Now the only real input device preferred by all the pros is one of these.
Typing on this bugger is a breeze. No need to remember up up down down left right B A start. No need to lean left while triggering your top most should muscle and your right eyebrow to synchronize in order to pick a menu item.
Nope. This funk schwa utilitarian input device is tried tested and true. So ditch those pesky keyboards with all those buttons and those mice with all those buttons and wheels and roll with the pros.
Having worked my way through loads of keyboards over the years I eventually moved over the Apple and with them came the aluminium keyboard. This keyboard has alleviated every bit of discomfort I ever experienced. It also ended all experience of shoulder, elbow and wrist issues. The shallowness of the keyboard means that no wrist support is needed. And normal hands can find all keys. Of course when we get old many of us get arthritis etc and problems arise. But it is important imho to avoid typing with the wrist off the base except for passing moments.
My son (21) feel for the Mac keyboard too but because of studies he had to use a PC. He has since bought one of these very shallow boards and ives it too.

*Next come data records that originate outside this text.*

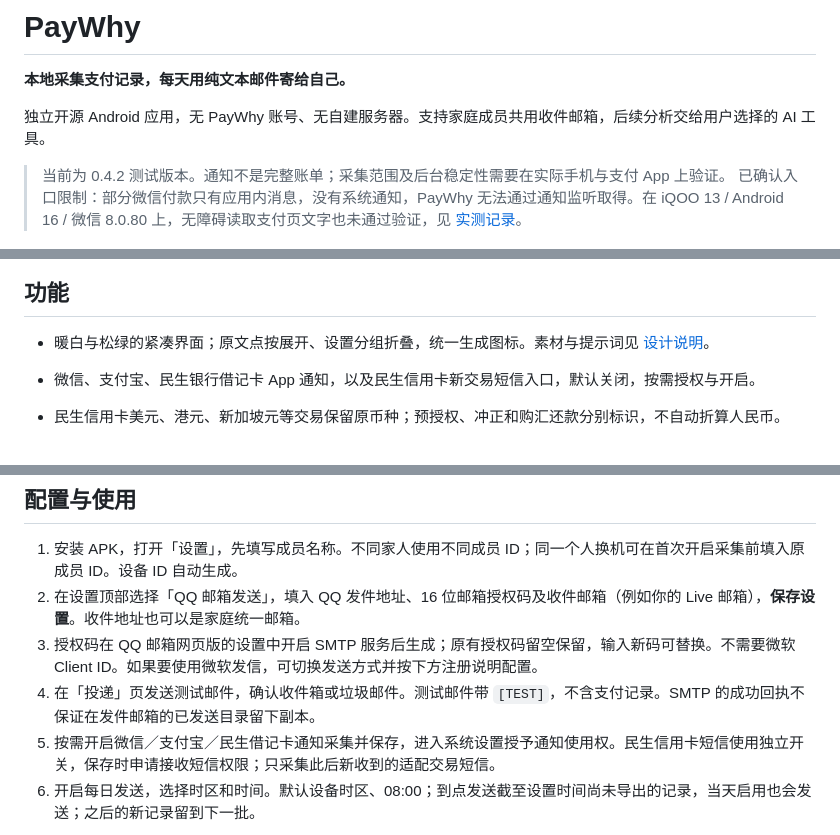
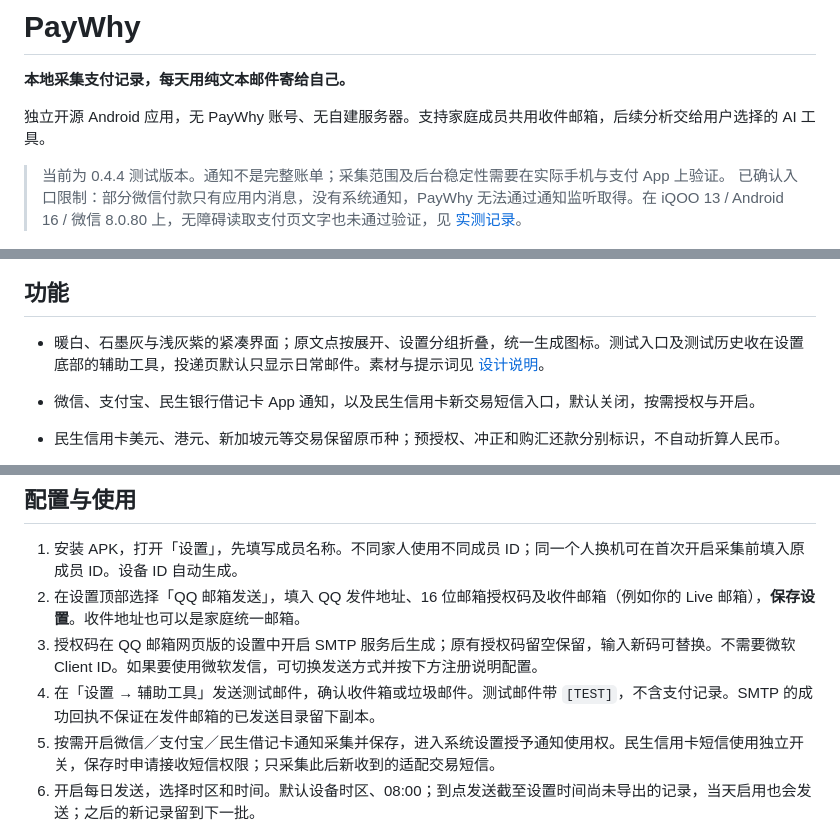
Before and after one commit to YufeiSun5/paywhy, a Markdown page: README.md, 3 parts joined by grey strips. Rendered like a GitHub page.

```diff
--- a/README.md
+++ b/README.md
@@ -4,14 +4,14 @@
 
 独立开源 Android 应用，无 PayWhy 账号、无自建服务器。支持家庭成员共用收件邮箱，后续分析交给用户选择的 AI 工具。
 
-> 当前为 0.4.2 测试版本。通知不是完整账单；采集范围及后台稳定性需要在实际手机与支付 App 上验证。
+> 当前为 0.4.4 测试版本。通知不是完整账单；采集范围及后台稳定性需要在实际手机与支付 App 上验证。
 > 已确认入口限制：部分微信付款只有应用内消息，没有系统通知，PayWhy 无法通过通知监听取得。在 iQOO 13 / Android 16 / 微信 8.0.80 上，无障碍读取支付页文字也未通过验证，见 [实测记录](docs/accessibility-validation.md)。
 
 <img src="docs/screenshots/home-v041.png" width="280" alt="记录首页（合成示例数据）"> <img src="docs/screenshots/settings-v041.png" width="280" alt="偏好设置（合成示例数据）">
 
 ## 功能
 
-- 暖白与松绿的紧凑界面；原文点按展开、设置分组折叠，统一生成图标。素材与提示词见 [设计说明](docs/design/icons.md)。
+- 暖白、石墨灰与浅灰紫的紧凑界面；原文点按展开、设置分组折叠，统一生成图标。测试入口及测试历史收在设置底部的辅助工具，投递页默认只显示日常邮件。素材与提示词见 [设计说明](docs/design/icons.md)。
 
 - 微信、支付宝、民生银行借记卡 App 通知，以及民生信用卡新交易短信入口，默认关闭，按需授权与开启。
 - 民生信用卡美元、港元、新加坡元等交易保留原币种；预授权、冲正和购汇还款分别标识，不自动折算人民币。
@@ -29,7 +29,7 @@
 1. 安装 APK，打开「设置」，先填写成员名称。不同家人使用不同成员 ID；同一个人换机可在首次开启采集前填入原成员 ID。设备 ID 自动生成。
 2. 在设置顶部选择「QQ 邮箱发送」，填入 QQ 发件地址、16 位邮箱授权码及收件邮箱（例如你的 Live 邮箱），**保存设置**。收件地址也可以是家庭统一邮箱。
 3. 授权码在 QQ 邮箱网页版的设置中开启 SMTP 服务后生成；原有授权码留空保留，输入新码可替换。不需要微软 Client ID。如果要使用微软发信，可切换发送方式并按下方注册说明配置。
-4. 在「投递」页发送测试邮件，确认收件箱或垃圾邮件。测试邮件带 `[TEST]`，不含支付记录。SMTP 的成功回执不保证在发件邮箱的已发送目录留下副本。
+4. 在「设置 → 辅助工具」发送测试邮件，确认收件箱或垃圾邮件。测试邮件带 `[TEST]`，不含支付记录。SMTP 的成功回执不保证在发件邮箱的已发送目录留下副本。
 5. 按需开启微信／支付宝／民生借记卡通知采集并保存，进入系统设置授予通知使用权。民生信用卡短信使用独立开关，保存时申请接收短信权限；只采集此后新收到的适配交易短信。
 6. 开启每日发送，选择时区和时间。默认设备时区、08:00；到点发送截至设置时间尚未导出的记录，当天启用也会发送；之后的新记录留到下一批。
 
```
Also changed, not shown: other parts of README.md (+1 -1 lines), docs/design/icons.md (+8 -0 lines), docs/validation.md (+10 -0 lines), docs/screenshots/delivery-v044.png (added), docs/screenshots/notification-collapsed-v044.png (added), 10 other files.
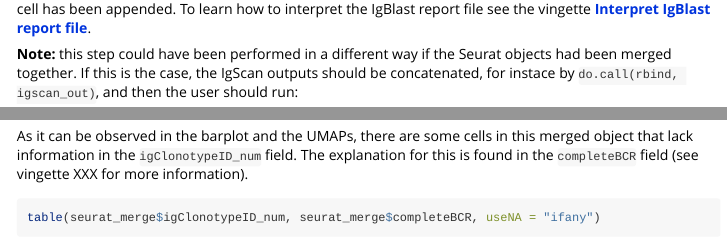
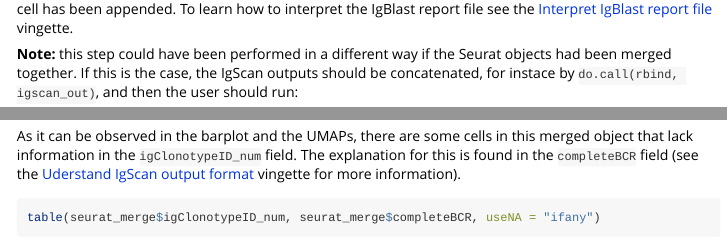
Before and after one commit to nadeulab/IgScan, an R Markdown document (vignettes/IgScan_singlecell_workflow.Rmd): the page in a window 1100 px wide, from 3490 px down, and a second part further down, joined at a grey line. Rendered offline with R 4.5, knitr and Pandoc, with nearby package versions; some code elsewhere in the file could not run offline.

Commit message:
update linked vingette

````diff
--- a/vignettes/IgScan_singlecell_workflow.Rmd
+++ b/vignettes/IgScan_singlecell_workflow.Rmd
@@ -142,7 +142,7 @@ seurat_2 <- IgScan::combine_IgScan_Seurat(igscan_out = igscan_out$Sample2_annot,
                                           seurat_object = seurat_2)
 ```
 
-You can now visualize the meta.data of the two Seurat objects and see how the IgScan annotation of each cell has been appended. To learn how to interpret the IgBlast report file see the vingette [**Interpret IgBlast report file**](interpret_IgBlast_report.html).
+You can now visualize the meta.data of the two Seurat objects and see how the IgScan annotation of each cell has been appended. To learn how to interpret the IgBlast report file see the [Interpret IgBlast report file](interpret_IgBlast_report.html) vingette.
 
 **Note:** this step could have been performed in a different way if the Seurat objects had been merged together. If this is the case, the IgScan outputs should be concatenated, for instace by `do.call(rbind, igscan_out)`, and then the user should run:
 
@@ -206,7 +206,7 @@ print(sam_dim + clone_dim)
 
 ### Identification of BCR-based doublets
 
-As it can be observed in the barplot and the UMAPs, there are some cells in this merged object that lack information in the `igClonotypeID_num` field. The explanation for this is found in the `completeBCR` field (see vingette XXX for more information).
+As it can be observed in the barplot and the UMAPs, there are some cells in this merged object that lack information in the `igClonotypeID_num` field. The explanation for this is found in the `completeBCR` field (see the [Uderstand IgScan output format](understand_IgScan_output.html) vingette for more information).
 
 ```{r igscan_anal_4, message=FALSE, warning=FALSE}
 table(seurat_merge$igClonotypeID_num, seurat_merge$completeBCR, useNA = "ifany")
````
Also changed, not shown: vignettes/IgScan_bulkngs_workflow.Rmd (+1 -1 lines).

Just my 2¢.
Just an addendum:
As regards mouse use. I prefer a mouse and always use one with a laptop where possible. I just wanted to add that I discovered over the years that when using the mouse, it is hugely important to keep the heel of the hand on the desk and to so so with a slight tension pulling from the shoulder. It then also eliminates sore shoulder problems.
The travel is too short, the click-moment is too soft, and the keys are flat (the recesses help our fingers orient, but I guess they don’t look pretty enough to keep them). No thanks. Lenovo is miles ahead over everything else with their laptop keyboards at the moment. Try one out and you’ll see, I guarantee it.